■ Material to process
───
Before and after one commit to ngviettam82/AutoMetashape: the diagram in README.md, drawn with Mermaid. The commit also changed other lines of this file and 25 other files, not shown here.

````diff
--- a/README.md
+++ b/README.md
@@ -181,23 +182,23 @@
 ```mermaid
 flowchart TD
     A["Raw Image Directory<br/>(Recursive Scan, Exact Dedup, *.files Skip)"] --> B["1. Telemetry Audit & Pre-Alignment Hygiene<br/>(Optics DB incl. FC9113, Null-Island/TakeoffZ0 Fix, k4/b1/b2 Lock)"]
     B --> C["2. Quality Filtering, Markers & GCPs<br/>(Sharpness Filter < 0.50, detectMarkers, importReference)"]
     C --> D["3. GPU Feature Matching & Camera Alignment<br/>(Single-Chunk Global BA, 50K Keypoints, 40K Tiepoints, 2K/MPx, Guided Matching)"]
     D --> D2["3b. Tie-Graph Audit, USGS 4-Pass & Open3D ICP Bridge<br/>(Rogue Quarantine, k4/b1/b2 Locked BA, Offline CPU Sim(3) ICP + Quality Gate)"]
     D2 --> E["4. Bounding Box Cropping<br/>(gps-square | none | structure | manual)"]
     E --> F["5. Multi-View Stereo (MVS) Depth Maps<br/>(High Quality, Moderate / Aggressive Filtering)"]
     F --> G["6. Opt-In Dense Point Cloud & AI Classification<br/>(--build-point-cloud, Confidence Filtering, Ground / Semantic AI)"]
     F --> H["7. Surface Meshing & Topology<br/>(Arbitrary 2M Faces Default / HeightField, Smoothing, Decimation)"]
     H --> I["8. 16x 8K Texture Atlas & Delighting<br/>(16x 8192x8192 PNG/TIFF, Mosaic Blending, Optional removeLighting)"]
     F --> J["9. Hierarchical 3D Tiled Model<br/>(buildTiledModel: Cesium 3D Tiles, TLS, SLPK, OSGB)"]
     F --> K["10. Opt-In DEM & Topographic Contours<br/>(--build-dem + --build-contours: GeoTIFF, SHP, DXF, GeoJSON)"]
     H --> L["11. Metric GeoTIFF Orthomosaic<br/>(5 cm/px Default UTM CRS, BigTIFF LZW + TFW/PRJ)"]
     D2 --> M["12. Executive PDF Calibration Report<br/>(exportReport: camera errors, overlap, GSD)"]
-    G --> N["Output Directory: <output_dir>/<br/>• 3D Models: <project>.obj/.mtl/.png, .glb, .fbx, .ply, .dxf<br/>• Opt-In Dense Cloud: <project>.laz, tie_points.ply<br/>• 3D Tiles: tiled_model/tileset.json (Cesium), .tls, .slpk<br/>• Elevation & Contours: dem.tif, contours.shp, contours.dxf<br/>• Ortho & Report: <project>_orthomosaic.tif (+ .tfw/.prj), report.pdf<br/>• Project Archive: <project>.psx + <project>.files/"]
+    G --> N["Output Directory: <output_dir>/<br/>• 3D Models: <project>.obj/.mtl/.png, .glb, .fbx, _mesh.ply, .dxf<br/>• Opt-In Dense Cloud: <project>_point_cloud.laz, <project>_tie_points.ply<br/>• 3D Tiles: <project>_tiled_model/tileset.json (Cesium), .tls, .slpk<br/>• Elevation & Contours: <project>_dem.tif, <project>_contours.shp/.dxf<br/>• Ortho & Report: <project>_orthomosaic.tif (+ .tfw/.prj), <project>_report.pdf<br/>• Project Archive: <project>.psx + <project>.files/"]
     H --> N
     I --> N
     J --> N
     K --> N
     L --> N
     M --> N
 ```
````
───
When you reach the line containing "Directory<br/>(Recursive Scan, Exact" in the data above, start copying exactly, and stop after the line containing "Tie-Graph Audit, USGS".

■ Response to this task
     A["Raw Image Directory<br/>(Recursive Scan, Exact Dedup, *.files Skip)"] --> B["1. Telemetry Audit & Pre-Alignment Hygiene<br/>(Optics DB incl. FC9113, Null-Island/TakeoffZ0 Fix, k4/b1/b2 Lock)"]
     B --> C["2. Quality Filtering, Markers & GCPs<br/>(Sharpness Filter < 0.50, detectMarkers, importReference)"]
     C --> D["3. GPU Feature Matching & Camera Alignment<br/>(Single-Chunk Global BA, 50K Keypoints, 40K Tiepoints, 2K/MPx, Guided Matching)"]
     D --> D2["3b. Tie-Graph Audit, USGS 4-Pass & Open3D ICP Bridge<br/>(Rogue Quarantine, k4/b1/b2 Locked BA, Offline CPU Sim(3) ICP + Quality Gate)"]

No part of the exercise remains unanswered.